Surf foiling has been on my radar for a while now. I took the winter to work on my surfing skills so I could get into some rolling waves on less than ideal days. I learned a lot from Ewan and he actually changed the way I might approach picking a wing setup.
Recently, the novelty of pumping and connecting waves has caught everyone's attention. Riding high aspect foils is a great way to make this process easier to learn, but it can be a double-edged sword. On one hand, you can pump and link waves easier with a high aspect foil. The downside is you will be sacrificing performance on a wave.
Ewan is one of the most stylish kiteboarders, he's a solid surfer, and has a good background in boardsports in general. He made a good point that measuring a successful surf foil session shouldn't just be in the number of waves connected, but how well one surfs those waves.

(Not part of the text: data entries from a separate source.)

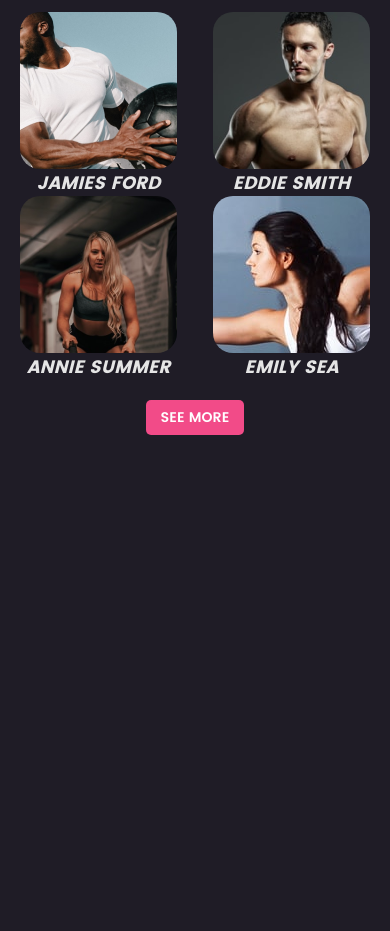
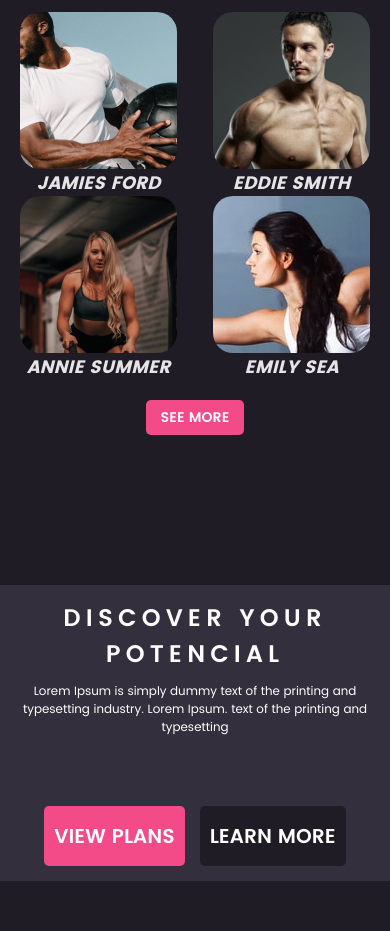
Before and after one commit to ptrv-dev/www-workout, a website: page src/index.html in a window 390 px wide. Shown: the part 2522-3453 px from the top of the page. Before the commit the page ends 3032 px from the top, so only its background shows below. Drawn offline with nearby package versions, Linux system fonts and the light colour scheme; files that its build step writes are made by us from their sources; files whose address does not match are found by name.

Commit message:
Section Discover is done.

```diff
--- a/src/index.html
+++ b/src/index.html
@@ -53,7 +53,9 @@
 						<button class="button button_big button main__button">
 							Try for free
 						</button>
-						<button class="button button_big button_accent main__button">Try for free</button>
+						<button class="button button_big button_accent main__button">
+							Try for free
+						</button>
 					</div>
 				</div>
 				<div class="main__col main__col_big">
@@ -82,7 +84,7 @@
 										/>
 									</svg>
 								</span>
-                                Explore More
+								Explore More
 							</a>
 						</div>
 						<div class="cards-main__card cards-main-card">
@@ -106,7 +108,7 @@
 										/>
 									</svg>
 								</span>
-                                Explore More
+								Explore More
 							</a>
 						</div>
 					</div>
@@ -122,26 +124,35 @@
 				<div class="latest-training__content">
 					<div class="latest-training__item latest-training-item">
 						<div class="latest-training-item__image">
-							<img src="./img/latest-training/running.png" alt="">
+							<img src="./img/latest-training/running.png" alt="" />
 						</div>
 						<h4 class="latest-training-item__title">Running</h4>
-						<p class="latest-training-item__text">Lorem ipsum dolor sit amet, consectetur adipiscing elit. Maecenas fringilla, lacus eget consequat </p>
+						<p class="latest-training-item__text">
+							Lorem ipsum dolor sit amet, consectetur adipiscing elit. Maecenas
+							fringilla, lacus eget consequat
+						</p>
 						<a href="#" class="button latest-training-item__button">See more</a>
 					</div>
 					<div class="latest-training__item latest-training-item">
 						<div class="latest-training-item__image">
-							<img src="./img/latest-training/lifting.png" alt="">
+							<img src="./img/latest-training/lifting.png" alt="" />
 						</div>
 						<h4 class="latest-training-item__title">Lifting</h4>
-						<p class="latest-training-item__text">Lorem ipsum dolor sit amet, consectetur adipiscing elit. Maecenas fringilla, lacus eget consequat </p>
+						<p class="latest-training-item__text">
+							Lorem ipsum dolor sit amet, consectetur adipiscing elit. Maecenas
+							fringilla, lacus eget consequat
+						</p>
 						<a href="#" class="button latest-training-item__button">See more</a>
 					</div>
 					<div class="latest-training__item latest-training-item">
 						<div class="latest-training-item__image">
-							<img src="./img/latest-training/yoga.png" alt="">
+							<img src="./img/latest-training/yoga.png" alt="" />
 						</div>
 						<h4 class="latest-training-item__title">Yoga</h4>
-						<p class="latest-training-item__text">Lorem ipsum dolor sit amet, consectetur adipiscing elit. Maecenas fringilla, lacus eget consequat </p>
+						<p class="latest-training-item__text">
+							Lorem ipsum dolor sit amet, consectetur adipiscing elit. Maecenas
+							fringilla, lacus eget consequat
+						</p>
 						<a href="#" class="button latest-training-item__button">See more</a>
 					</div>
 				</div>
@@ -155,45 +166,57 @@
 				<div class="our-team__content">
 					<div class="our-team__item item-our-team">
 						<div class="item-our-team__image">
-							<img src="./img/our-team/01.png" alt="">
+							<img src="./img/our-team/01.png" alt="" />
 						</div>
 						<div class="item-our-team__content">
 							<h4 class="item-our-team__title">jamies ford</h4>
 							<h5 class="item-our-team__subtitle">trainer</h5>
-							<p class="item-our-team__text">Lorem ipsum dolor sit amet, consectetur adipiscing elit. Maecenas fringilla, lacus eget consequat </p>
+							<p class="item-our-team__text">
+								Lorem ipsum dolor sit amet, consectetur adipiscing elit.
+								Maecenas fringilla, lacus eget consequat
+							</p>
 							<a href="#" class="button item-our-team__button">See more</a>
 						</div>
 					</div>
 					<div class="our-team__item item-our-team">
 						<div class="item-our-team__image">
-							<img src="./img/our-team/02.png" alt="">
+							<img src="./img/our-team/02.png" alt="" />
 						</div>
 						<div class="item-our-team__content">
 							<h4 class="item-our-team__title">eddie smith</h4>
 							<h5 class="item-our-team__subtitle">trainer</h5>
-							<p class="item-our-team__text">Lorem ipsum dolor sit amet, consectetur adipiscing elit. Maecenas fringilla, lacus eget consequat </p>
+							<p class="item-our-team__text">
+								Lorem ipsum dolor sit amet, consectetur adipiscing elit.
+								Maecenas fringilla, lacus eget consequat
+							</p>
 							<a href="#" class="button item-our-team__button">See more</a>
 						</div>
 					</div>
 					<div class="our-team__item item-our-team">
 						<div class="item-our-team__image">
-							<img src="./img/our-team/03.png" alt="">
+							<img src="./img/our-team/03.png" alt="" />
 						</div>
 						<div class="item-our-team__content">
 							<h4 class="item-our-team__title">annie summer</h4>
 							<h5 class="item-our-team__subtitle">trainer</h5>
-							<p class="item-our-team__text">Lorem ipsum dolor sit amet, consectetur adipiscing elit. Maecenas fringilla, lacus eget consequat </p>
+							<p class="item-our-team__text">
+								Lorem ipsum dolor sit amet, consectetur adipiscing elit.
+								Maecenas fringilla, lacus eget consequat
+							</p>
 							<a href="#" class="button item-our-team__button">See more</a>
 						</div>
 					</div>
 					<div class="our-team__item item-our-team">
 						<div class="item-our-team__image">
-							<img src="./img/our-team/04.png" alt="">
+							<img src="./img/our-team/04.png" alt="" />
 						</div>
 						<div class="item-our-team__content">
 							<h4 class="item-our-team__title">emily sea</h4>
 							<h5 class="item-our-team__subtitle">trainer</h5>
-							<p class="item-our-team__text">Lorem ipsum dolor sit amet, consectetur adipiscing elit. Maecenas fringilla, lacus eget consequat </p>
+							<p class="item-our-team__text">
+								Lorem ipsum dolor sit amet, consectetur adipiscing elit.
+								Maecenas fringilla, lacus eget consequat
+							</p>
 							<a href="#" class="button item-our-team__button">See more</a>
 						</div>
 					</div>
@@ -201,6 +224,21 @@
 				</div>
 			</div>
 		</section>
+		<section class="section discover">
+			<div class="container discover__container">
+				<h2 class="discover__title">DISCOVER YOUR POTENCIAL</h2>
+				<p class="discover__text">
+					Lorem Ipsum is simply dummy text of the printing and typesetting
+					industry. Lorem Ipsum. text of the printing and typesetting
+				</p>
+				<div class="discover__row">
+					<a href="#" class="button button_big discover__button">VIEW PLANS</a>
+					<a href="#" class="button button_big button_black discover__button"
+						>LEARN MORE</a
+					>
+				</div>
+			</div>
+		</section>
 		<script src="./js/app.min.js"></script>
 	</body>
 </html>
--- a/src/scss/app/_common.scss
+++ b/src/scss/app/_common.scss
@@ -96,6 +96,12 @@ p {
 	&_accent {
 		background: #ec3779;
 	}
+
+	// .button_black
+
+	&_black {
+		background: #1F1C26;
+	}
 }
 
 @media (max-width: calc($container-width + 2 * $container-padding)) {
--- a/src/scss/app/_vars.scss
+++ b/src/scss/app/_vars.scss
@@ -2,11 +2,11 @@
 $black: #000000;
 $white: #ffffff;
 $light-white: rgba($white, 0.36);
-$dark: #0D0D0D;
-$light: #F2F2F2;
-$dark-purple: #1F1C26;
-$purple: #59253E;
-$pink: #F24B88;
+$dark: #0d0d0d;
+$light: #f2f2f2;
+$dark-purple: #1f1c26;
+$purple: #59253e;
+$pink: #f24b88;
 
 // -------- INTERFACE -------- //
 $font-family: "Poppins";
--- a/src/scss/main.scss
+++ b/src/scss/main.scss
@@ -8,4 +8,5 @@
 @import 'pages/main.scss';
 @import 'pages/latest-training.scss';
 @import 'pages/our-team.scss';
+@import 'pages/discover.scss';
 @import 'pages/footer.scss';
--- /dev/null
+++ b/src/scss/pages/_discover.scss
@@ -0,0 +1,110 @@
+.discover {
+	padding: 75px 0 50px 0;
+	// .discover__container
+
+	&__container {
+		background: #332f3c;
+		padding: 65px 140px;
+		display: flex;
+		flex-direction: column;
+		align-items: center;
+	}
+
+	// .discover__title
+
+	&__title {
+		font-weight: 600;
+		font-size: 48px;
+		line-height: calc(72 / 48);
+
+		text-align: center;
+		letter-spacing: 0.215em;
+
+		color: $white;
+	}
+
+	// .discover__text
+
+	&__text {
+		font-size: 13px;
+		line-height: calc(20 / 13);
+		text-align: center;
+
+		color: #ffffff;
+
+		max-width: 664px;
+
+		margin-bottom: 70px;
+	}
+
+	// .discover__row
+
+	&__row {
+		display: flex;
+	}
+
+	// .discover__button
+
+	&__button {
+		&:not(:last-child) {
+			margin-right: 30px;
+		}
+	}
+}
+.container {
+}
+.button {
+	// .button_big
+
+	&_big {
+	}
+}
+@media (max-width: 1024px) {
+	.discover {
+		&__container {
+			padding: 60px;
+		}
+	}
+}
+@media (max-width: 768px) {
+	.discover {
+		&__row {
+			flex-wrap: wrap;
+		}
+		&__button {
+			border-radius: 5px;
+			padding: 15px 10px;
+		}
+	}
+}
+@media (max-width: 600px) {
+	.discover {
+		&__container {
+			padding: 60px 30px;
+		}
+		&__row {
+			// flex-direction: column;
+		}
+		&__button {
+			&:not(:last-child) {
+				margin-right: 15px;
+			}
+		}
+	}
+}
+@media (max-width: 425px) {
+	.discover {
+		&__container {
+			padding: 15px 0;
+		}
+		&__title {
+			font-size: 24px;
+			line-height: calc(36 / 24);
+			margin-bottom: 10px;
+		}
+		&__text {
+			font-size: 12px;
+			line-height: calc(18 / 12);
+		}
+	}
+}
--- a/src/scss/pages/_main.scss
+++ b/src/scss/pages/_main.scss
@@ -247,7 +247,6 @@
 	}
 }
 @media (max-width: 470px) {
-
 	.main__button {
 		&:last-child {
 			display: none;
@@ -267,7 +266,7 @@
 	.cards-main-card {
 		width: 100%;
 	}
-    .main__buttons{
+	.main__buttons {
 		justify-content: center;
 	}
 }
```
Also changed, not shown: dist/css/main.css, dist/css/main.min.css, dist/index.html, src/scss/pages/_header.scss (indentation only), src/scss/pages/_latest-training.scss (indentation only), src/scss/pages/_our-team.scss (indentation only). Lines whose indentation alone changed are shown as unchanged.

This is where the low aspect foils come into play. You can get a lot more performance and do better turns while wave riding with one of these.
Ewan will use the low aspect when the waves are good and rolling so he can actually surf them, and he'll use the high aspect when they are closing out fast and he needs to spend more time pumping around to catch the good sections.
He opts for a 71 cm mast since anything longer will likely catch the sand bar. His go-to foil is the Naish 1250 Jet. Sometimes he'll use the 1240 for extra pump. Sometimes he will put the high aspect on the low aspect foil. This will add some efficiency to the low aspect while keeping the maneuverability.
Ryan (Rygo) Goloversic
Many people dream of quitting their job, traveling the world and pursuing their passions. Rygo is one of those people who pulled the trigger. A few years into his career, he decided to change everything and travel as a kiteboarder, freelance videographer & writer. His mission is to share the stoke & help people put the boarding into their kiteboarding. Get outside and kite!
Producer of: Ride with Blake I Sessions I Versus I Destinations I Foil Fridays